■ **Task goal**
Only lines that contain the word "SectionTitle" belong in the answer; copy them from the records below.

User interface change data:
((
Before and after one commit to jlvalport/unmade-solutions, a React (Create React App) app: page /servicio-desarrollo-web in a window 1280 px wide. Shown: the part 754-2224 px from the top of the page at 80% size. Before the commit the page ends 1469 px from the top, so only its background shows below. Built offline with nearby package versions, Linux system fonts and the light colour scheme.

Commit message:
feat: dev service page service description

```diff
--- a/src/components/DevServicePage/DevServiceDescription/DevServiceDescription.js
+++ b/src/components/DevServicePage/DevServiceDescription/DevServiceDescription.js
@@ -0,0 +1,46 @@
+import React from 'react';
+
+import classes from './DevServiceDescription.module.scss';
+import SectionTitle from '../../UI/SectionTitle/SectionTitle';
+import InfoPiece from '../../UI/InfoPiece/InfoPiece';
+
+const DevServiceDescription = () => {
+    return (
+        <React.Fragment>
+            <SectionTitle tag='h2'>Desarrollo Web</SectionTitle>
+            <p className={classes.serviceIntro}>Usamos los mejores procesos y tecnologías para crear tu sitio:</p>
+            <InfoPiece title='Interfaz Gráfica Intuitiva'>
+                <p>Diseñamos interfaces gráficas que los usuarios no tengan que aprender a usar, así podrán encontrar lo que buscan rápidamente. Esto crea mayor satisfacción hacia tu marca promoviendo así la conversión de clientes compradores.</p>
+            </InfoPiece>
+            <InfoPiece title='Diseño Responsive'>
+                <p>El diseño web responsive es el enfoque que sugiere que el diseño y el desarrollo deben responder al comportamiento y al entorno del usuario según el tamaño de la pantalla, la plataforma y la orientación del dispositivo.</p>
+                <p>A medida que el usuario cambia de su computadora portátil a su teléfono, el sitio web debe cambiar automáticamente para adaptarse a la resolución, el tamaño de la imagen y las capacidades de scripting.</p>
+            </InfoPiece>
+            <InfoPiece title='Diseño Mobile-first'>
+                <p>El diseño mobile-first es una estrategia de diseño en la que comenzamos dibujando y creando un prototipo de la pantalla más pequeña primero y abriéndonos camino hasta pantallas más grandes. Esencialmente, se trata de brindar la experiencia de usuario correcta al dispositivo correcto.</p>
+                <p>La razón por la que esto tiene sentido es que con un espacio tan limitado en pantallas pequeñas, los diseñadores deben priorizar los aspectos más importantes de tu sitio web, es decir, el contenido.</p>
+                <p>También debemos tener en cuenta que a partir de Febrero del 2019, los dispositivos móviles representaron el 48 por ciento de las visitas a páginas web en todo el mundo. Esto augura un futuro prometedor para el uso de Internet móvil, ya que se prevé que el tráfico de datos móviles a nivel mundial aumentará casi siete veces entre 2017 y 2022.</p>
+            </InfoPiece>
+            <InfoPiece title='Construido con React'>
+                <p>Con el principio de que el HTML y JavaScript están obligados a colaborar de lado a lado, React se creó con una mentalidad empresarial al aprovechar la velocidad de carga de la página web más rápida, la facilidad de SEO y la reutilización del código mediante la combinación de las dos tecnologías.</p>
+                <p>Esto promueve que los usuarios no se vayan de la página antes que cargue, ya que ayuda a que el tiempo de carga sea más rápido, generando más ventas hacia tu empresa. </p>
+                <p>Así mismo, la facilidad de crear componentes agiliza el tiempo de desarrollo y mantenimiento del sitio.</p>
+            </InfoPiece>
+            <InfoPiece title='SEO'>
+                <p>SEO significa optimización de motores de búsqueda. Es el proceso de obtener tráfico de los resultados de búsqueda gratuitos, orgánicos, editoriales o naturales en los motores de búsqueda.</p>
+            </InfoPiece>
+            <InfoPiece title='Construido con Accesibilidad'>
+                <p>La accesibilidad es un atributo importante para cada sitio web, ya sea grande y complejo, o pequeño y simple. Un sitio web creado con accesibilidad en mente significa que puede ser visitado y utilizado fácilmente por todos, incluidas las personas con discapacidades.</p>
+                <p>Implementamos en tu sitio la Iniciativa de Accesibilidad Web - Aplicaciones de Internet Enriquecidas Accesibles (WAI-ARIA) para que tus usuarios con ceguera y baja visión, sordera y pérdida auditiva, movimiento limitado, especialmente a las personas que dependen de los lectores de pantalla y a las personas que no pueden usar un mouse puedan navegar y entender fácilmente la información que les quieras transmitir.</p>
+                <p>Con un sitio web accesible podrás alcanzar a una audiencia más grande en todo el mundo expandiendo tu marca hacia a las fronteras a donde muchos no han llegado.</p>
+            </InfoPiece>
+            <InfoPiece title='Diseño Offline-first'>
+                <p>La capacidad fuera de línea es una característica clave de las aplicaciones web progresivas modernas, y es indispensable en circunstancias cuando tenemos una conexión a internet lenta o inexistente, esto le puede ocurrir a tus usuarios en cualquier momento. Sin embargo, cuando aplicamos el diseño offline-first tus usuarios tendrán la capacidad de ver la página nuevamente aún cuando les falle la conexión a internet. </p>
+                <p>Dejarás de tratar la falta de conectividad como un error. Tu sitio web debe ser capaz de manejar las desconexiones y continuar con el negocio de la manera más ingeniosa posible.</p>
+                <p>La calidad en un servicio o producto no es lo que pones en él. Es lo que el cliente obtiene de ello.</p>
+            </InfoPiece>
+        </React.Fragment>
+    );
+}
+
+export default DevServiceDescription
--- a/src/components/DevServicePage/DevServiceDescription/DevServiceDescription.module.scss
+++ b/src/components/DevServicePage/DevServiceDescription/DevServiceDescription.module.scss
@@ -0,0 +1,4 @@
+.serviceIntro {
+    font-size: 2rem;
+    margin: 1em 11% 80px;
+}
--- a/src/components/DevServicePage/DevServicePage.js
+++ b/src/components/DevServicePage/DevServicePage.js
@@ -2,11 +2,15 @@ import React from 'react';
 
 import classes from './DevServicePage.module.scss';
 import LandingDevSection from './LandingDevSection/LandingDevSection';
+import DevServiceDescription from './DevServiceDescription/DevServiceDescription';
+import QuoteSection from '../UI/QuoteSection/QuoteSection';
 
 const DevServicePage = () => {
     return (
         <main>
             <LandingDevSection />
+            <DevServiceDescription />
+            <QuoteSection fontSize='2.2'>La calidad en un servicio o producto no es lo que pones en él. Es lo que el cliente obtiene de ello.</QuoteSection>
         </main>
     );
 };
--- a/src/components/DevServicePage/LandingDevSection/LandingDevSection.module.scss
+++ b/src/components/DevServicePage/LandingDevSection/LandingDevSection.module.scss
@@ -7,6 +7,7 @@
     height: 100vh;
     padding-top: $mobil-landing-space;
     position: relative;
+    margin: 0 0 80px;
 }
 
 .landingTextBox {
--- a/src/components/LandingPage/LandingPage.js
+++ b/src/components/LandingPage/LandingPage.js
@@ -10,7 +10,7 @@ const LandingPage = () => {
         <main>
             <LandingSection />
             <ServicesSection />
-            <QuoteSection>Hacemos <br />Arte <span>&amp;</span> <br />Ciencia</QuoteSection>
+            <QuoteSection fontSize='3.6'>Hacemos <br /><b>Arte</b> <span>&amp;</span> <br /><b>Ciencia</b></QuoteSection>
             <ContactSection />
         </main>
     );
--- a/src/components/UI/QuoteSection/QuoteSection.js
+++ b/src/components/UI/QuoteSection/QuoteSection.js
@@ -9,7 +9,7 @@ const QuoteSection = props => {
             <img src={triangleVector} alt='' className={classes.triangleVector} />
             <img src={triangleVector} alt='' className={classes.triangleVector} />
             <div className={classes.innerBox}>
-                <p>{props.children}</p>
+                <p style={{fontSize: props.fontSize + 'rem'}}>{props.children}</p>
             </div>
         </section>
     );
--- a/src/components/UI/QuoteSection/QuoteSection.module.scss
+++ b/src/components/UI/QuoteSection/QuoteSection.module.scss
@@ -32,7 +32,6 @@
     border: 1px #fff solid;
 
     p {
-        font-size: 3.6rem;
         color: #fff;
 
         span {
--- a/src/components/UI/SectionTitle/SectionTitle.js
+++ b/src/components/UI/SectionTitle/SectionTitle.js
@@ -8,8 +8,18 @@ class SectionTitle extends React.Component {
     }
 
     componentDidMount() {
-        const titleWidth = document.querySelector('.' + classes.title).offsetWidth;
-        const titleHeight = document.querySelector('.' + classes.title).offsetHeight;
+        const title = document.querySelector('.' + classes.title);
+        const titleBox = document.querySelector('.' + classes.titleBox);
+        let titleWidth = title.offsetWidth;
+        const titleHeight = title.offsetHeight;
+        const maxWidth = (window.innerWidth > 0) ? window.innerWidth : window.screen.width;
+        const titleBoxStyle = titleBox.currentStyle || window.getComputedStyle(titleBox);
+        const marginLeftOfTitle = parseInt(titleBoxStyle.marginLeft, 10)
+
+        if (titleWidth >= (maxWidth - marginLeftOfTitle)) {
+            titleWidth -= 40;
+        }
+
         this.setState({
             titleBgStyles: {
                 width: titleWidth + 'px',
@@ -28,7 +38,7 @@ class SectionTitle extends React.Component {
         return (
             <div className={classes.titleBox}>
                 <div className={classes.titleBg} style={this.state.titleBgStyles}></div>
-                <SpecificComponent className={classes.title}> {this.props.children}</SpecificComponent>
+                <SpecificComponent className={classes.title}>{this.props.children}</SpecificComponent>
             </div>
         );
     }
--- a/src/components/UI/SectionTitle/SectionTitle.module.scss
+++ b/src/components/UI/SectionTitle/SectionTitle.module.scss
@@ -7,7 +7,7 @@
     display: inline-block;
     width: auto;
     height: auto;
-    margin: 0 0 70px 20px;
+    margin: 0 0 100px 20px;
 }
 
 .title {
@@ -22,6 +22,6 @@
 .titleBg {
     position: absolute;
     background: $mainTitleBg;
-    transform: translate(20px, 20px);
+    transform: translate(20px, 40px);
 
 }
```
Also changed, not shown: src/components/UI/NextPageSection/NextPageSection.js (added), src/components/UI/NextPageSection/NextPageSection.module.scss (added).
))
((
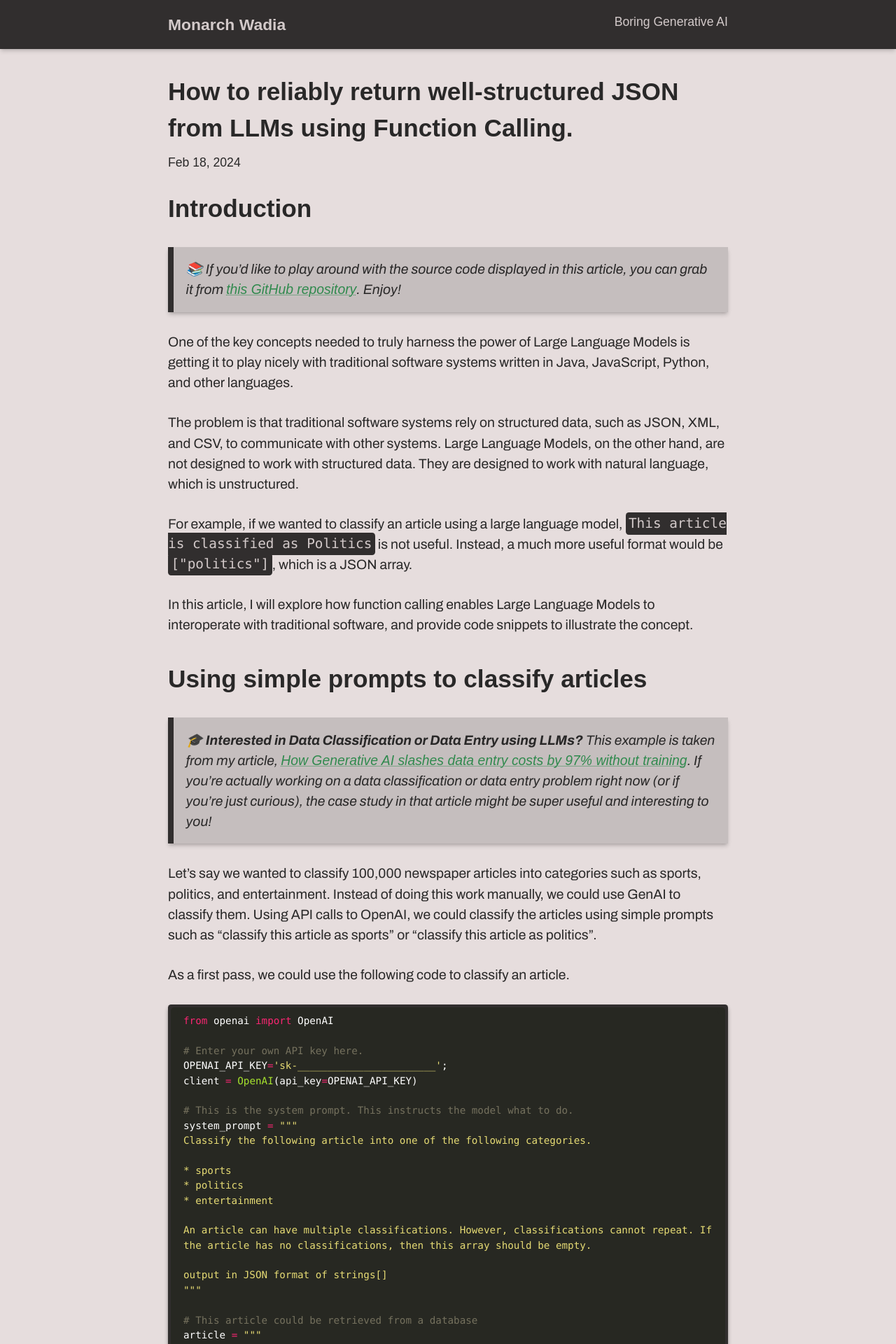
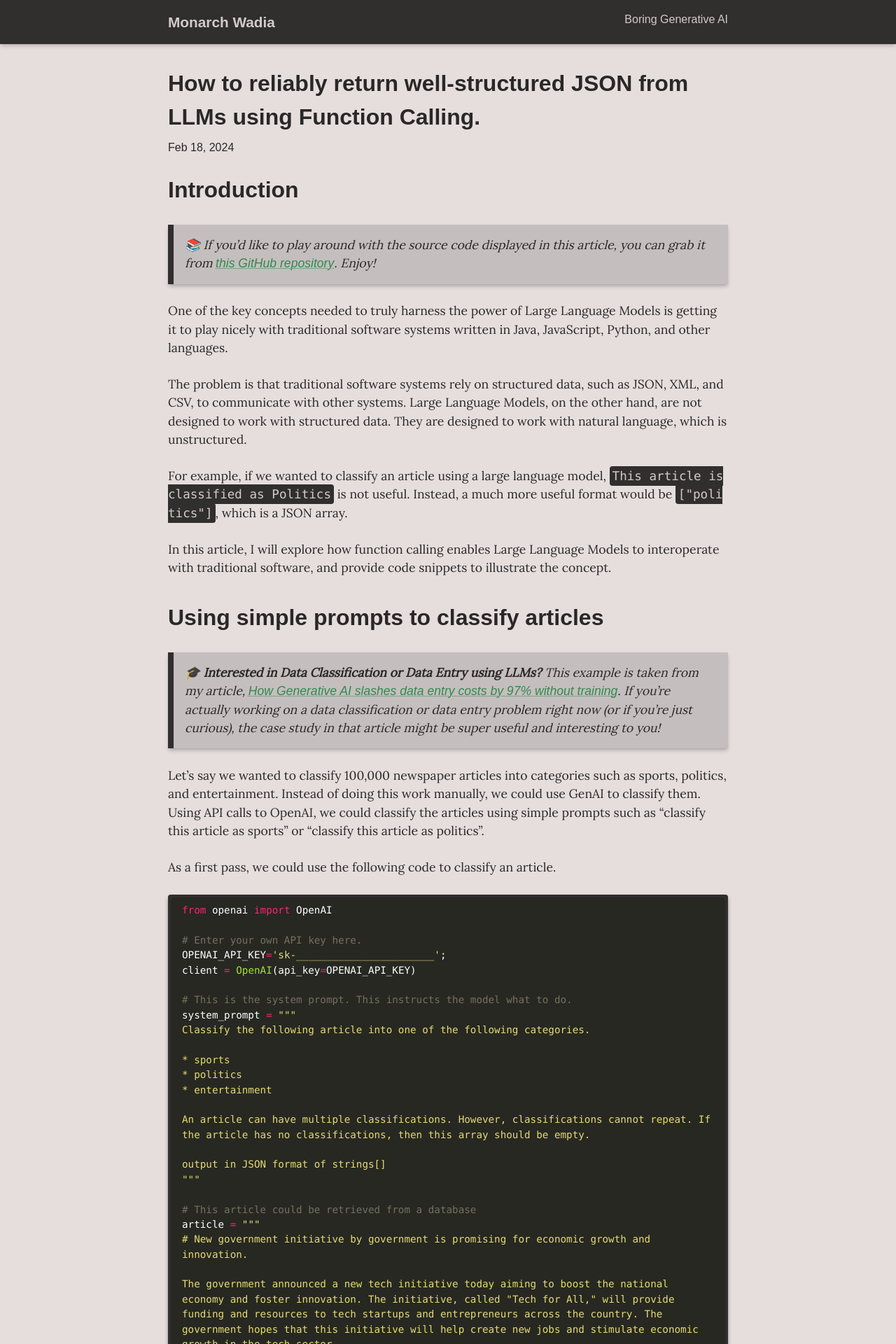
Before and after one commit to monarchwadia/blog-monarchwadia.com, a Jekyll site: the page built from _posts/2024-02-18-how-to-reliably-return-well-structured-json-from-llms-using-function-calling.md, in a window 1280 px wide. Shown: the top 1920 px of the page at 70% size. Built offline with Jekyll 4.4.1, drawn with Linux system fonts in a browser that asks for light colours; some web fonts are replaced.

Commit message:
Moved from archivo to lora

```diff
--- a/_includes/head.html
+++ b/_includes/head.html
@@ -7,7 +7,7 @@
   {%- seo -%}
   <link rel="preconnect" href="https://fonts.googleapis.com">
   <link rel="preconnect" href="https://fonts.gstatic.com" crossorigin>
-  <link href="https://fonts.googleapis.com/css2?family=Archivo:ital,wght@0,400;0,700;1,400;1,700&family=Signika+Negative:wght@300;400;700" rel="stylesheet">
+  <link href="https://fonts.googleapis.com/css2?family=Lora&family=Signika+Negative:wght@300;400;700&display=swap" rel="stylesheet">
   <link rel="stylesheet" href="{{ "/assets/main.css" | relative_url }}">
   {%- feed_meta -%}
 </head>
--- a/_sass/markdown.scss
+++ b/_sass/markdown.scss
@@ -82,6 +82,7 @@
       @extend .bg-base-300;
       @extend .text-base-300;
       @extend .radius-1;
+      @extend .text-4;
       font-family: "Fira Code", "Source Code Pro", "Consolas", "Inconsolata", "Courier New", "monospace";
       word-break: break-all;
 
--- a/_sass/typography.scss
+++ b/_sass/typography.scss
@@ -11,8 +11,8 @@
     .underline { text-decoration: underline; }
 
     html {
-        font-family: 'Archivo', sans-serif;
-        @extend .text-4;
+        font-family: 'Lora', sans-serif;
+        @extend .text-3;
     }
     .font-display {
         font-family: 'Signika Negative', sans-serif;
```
))
■ **Answer below**
+import SectionTitle from '../../UI/SectionTitle/SectionTitle';
+            <SectionTitle tag='h2'>Desarrollo Web</SectionTitle>
--- a/src/components/UI/SectionTitle/SectionTitle.js
+++ b/src/components/UI/SectionTitle/SectionTitle.js
@@ -8,8 +8,18 @@ class SectionTitle extends React.Component {
@@ -28,7 +38,7 @@ class SectionTitle extends React.Component {
--- a/src/components/UI/SectionTitle/SectionTitle.module.scss
+++ b/src/components/UI/SectionTitle/SectionTitle.module.scss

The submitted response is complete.